Disappointed Yavneh College trustees are having to rethink their options for establishing a primary section after the local authority turned down a second application for a £4 million grant.

Explaining its reasons for the rejection, Hertfordshire County Council’s education and skills Cabinet said that with rising demand for primary school places throughout the county, the needs of the wider community had to be prioritised.

The Yavneh governors were advised to go down the free school route, where the funding would be from central government rather than the county council.

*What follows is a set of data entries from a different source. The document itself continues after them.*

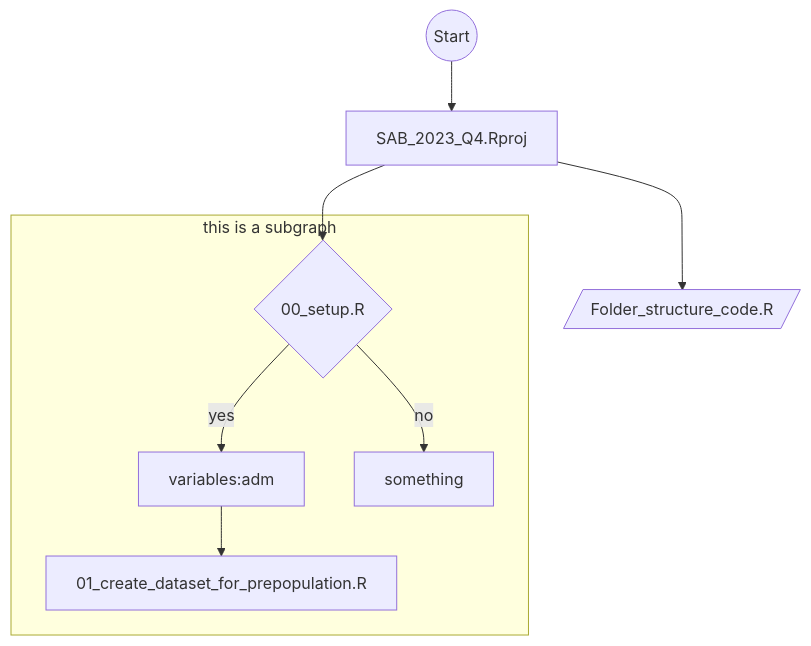
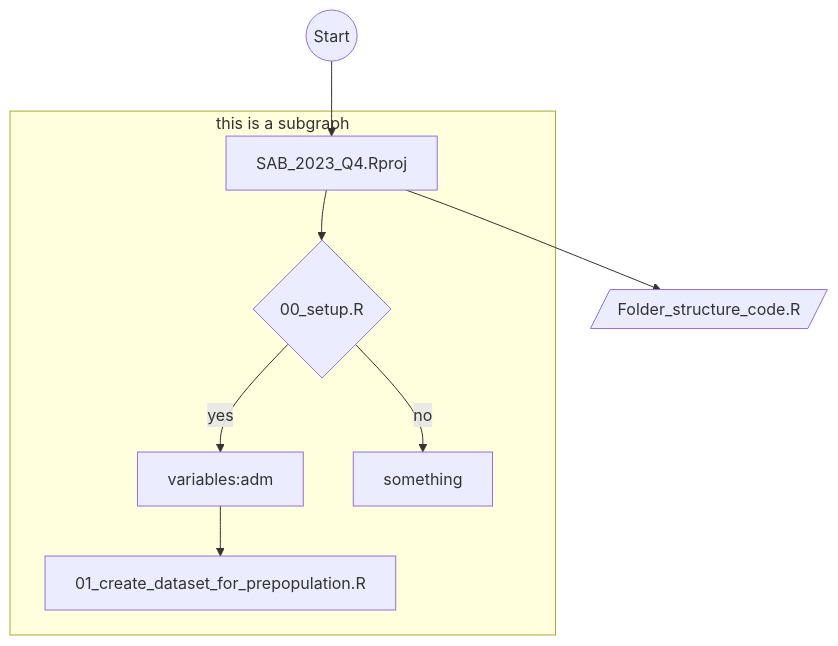
The second of 2 diagrams in README.md (jsphdms/mermaid), drawn with Mermaid before and after one commit.

Commit message:
Simplify mermaid syntax

````diff
--- a/README.md
+++ b/README.md
@@ -14,11 +14,8 @@
 ```mermaid
 graph TB
-        a((Start)) --> SAB_2023_Q4.Rproj
-        SAB_2023_Q4.Rproj --> b{00_setup.R}
-        SAB_2023_Q4.Rproj --> id[/Folder_structure_code.R/]
+        a((Start)) --> SAB_2023_Q4.Rproj --> id[/Folder_structure_code.R/]
         subgraph this is a subgraph
-        b{00_setup.R} -- yes --> variables:adm
+        SAB_2023_Q4.Rproj --> b{00_setup.R}  -- yes --> variables:adm --> 01_create_dataset_for_prepopulation.R
         b{00_setup.R} -- no --> something
-        variables:adm --> 01_create_dataset_for_prepopulation.R
         end
 ```
````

However, in making Yavneh’s case to the cabinet panel, vice-chair Daniel Album explained that the free school option had been explored at length. The conclusion had been that “a free school would, regrettably, be unlikely
to satisfy the large demand we are trying to meet.

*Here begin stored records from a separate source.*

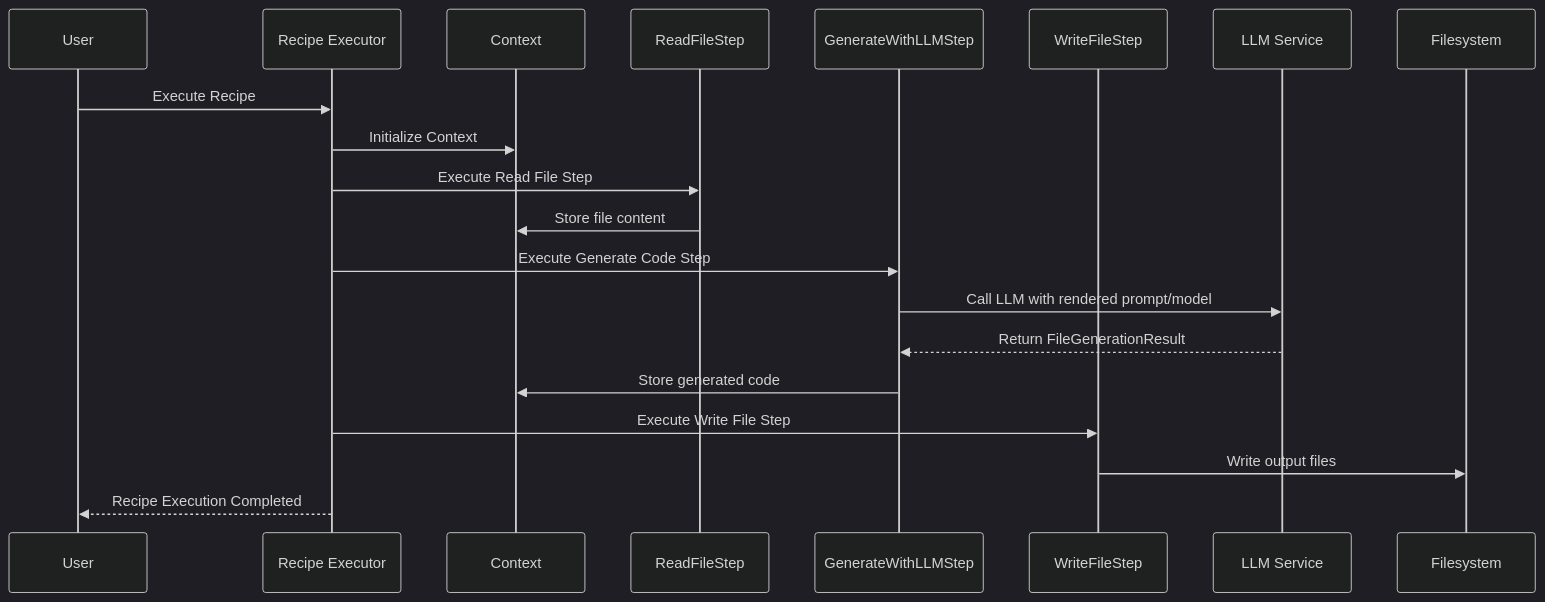
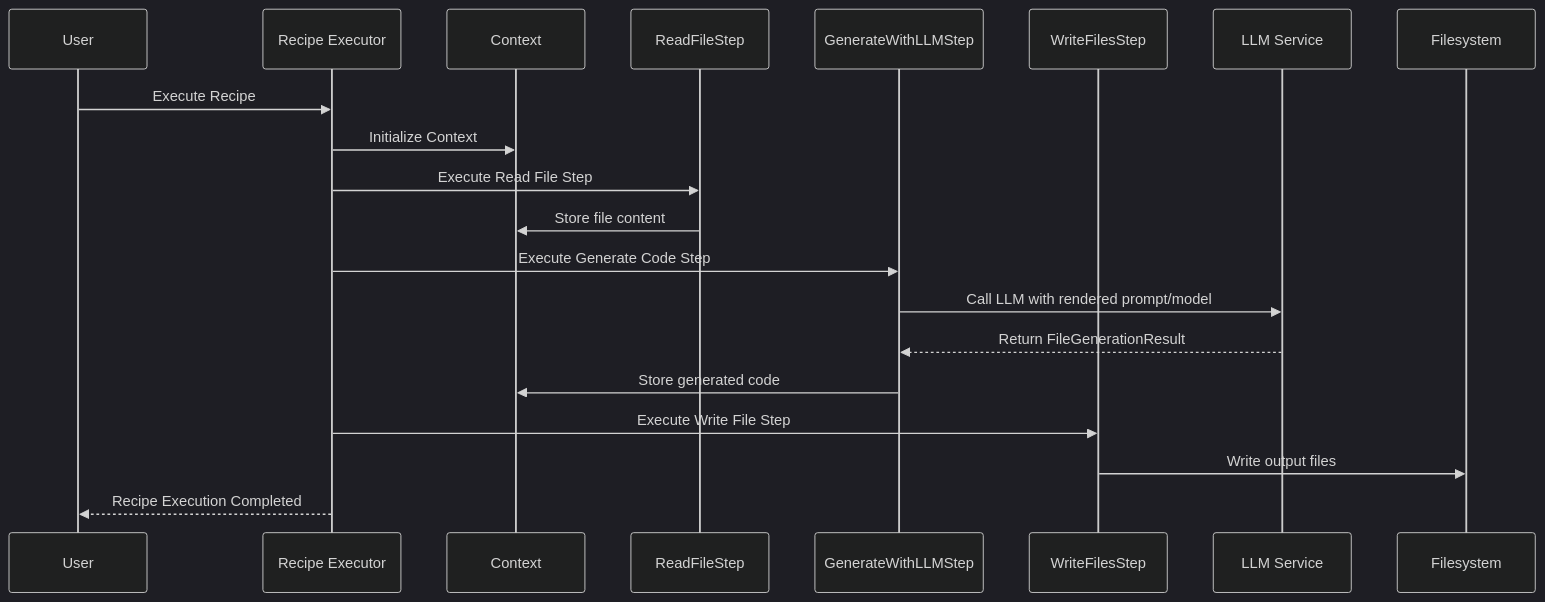
One commit to robotdad/recipe-tool changed the third of 5 diagrams in docs/diagrams.md. Above: the diagram before and after it, drawn with Mermaid (dark theme). The commit also changed 120 other files, not shown here.

````diff
--- a/docs/diagrams.md
+++ b/docs/diagrams.md
@@ -116,22 +116,22 @@
 ```mermaid
 sequenceDiagram
     participant U as User
     participant RE as Recipe Executor
     participant Ctx as Context
     participant RFS as ReadFileStep
     participant GLL as GenerateWithLLMStep
-    participant WFS as WriteFileStep
+    participant WFS as WriteFilesStep
     participant LLM as LLM Service
 
     U->>RE: Execute Recipe
     RE->>Ctx: Initialize Context
     RE->>RFS: Execute Read File Step
     RFS->>Ctx: Store file content
     RE->>GLL: Execute Generate Code Step
     GLL->>LLM: Call LLM with rendered prompt/model
     LLM-->>GLL: Return FileGenerationResult
     GLL->>Ctx: Store generated code
     RE->>WFS: Execute Write File Step
     WFS->>Filesystem: Write output files
     RE-->>U: Recipe Execution Completed
 ```
````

"Nor would it be able to emulate the ethos that makes the secondary school so successful.”

Whatever decision the school leadership takes, the latest setback makes 2014 the earliest a primary section can

“Even though the outcome of the meeting was expected, we are bitterly disappointed,” said governors’ chair Sue Nyman. the college and its supporters had done everything possible to satisfy the council.

She claimed “Hertfordshire’s decision totally ignores the many desperate Jewish parents who are unable to
find Jewish primary places locally for their children. The authority did not really appreciate the importance that parents attach to a Jewish education.”

As part of an intensive lobbying campaign, Yavneh handed in a petition with more than 1,000 signatories backing the application.

At the nearby Borehamwood and Elstree Synagogue, chairman Mike Cohen highlighted the shortage of Jewish primary places in the locality.

“I understand that last year over 80 Jewish parents reluctantly had to send their children out of the area to find reception places,” he said. “With the removal of transport subsidies, many parents will be unable to continue sending their children to Jewish schools out of the borough as the cost will be too prohibitive. this simply cannot be right.”

One local parent affected by Hertfordshire’s decision is Aaron Kaye, whose four-year-old son Zach will be
starting school in September. He and his wife Debbie want Zach to attend a Jewish school “but it will probably
have to be one outside the area. We desperately need a Jewish primary school
here in Borehamwood,” he said.

“Everything is in place. They have the site, they have planning permission. it’s obvious that if we want a Jewish primary school in Borehamwood, the Yavneh proposals will be the quickest way to achieve our aim.”

Last updated: 2:45pm, May 31 2012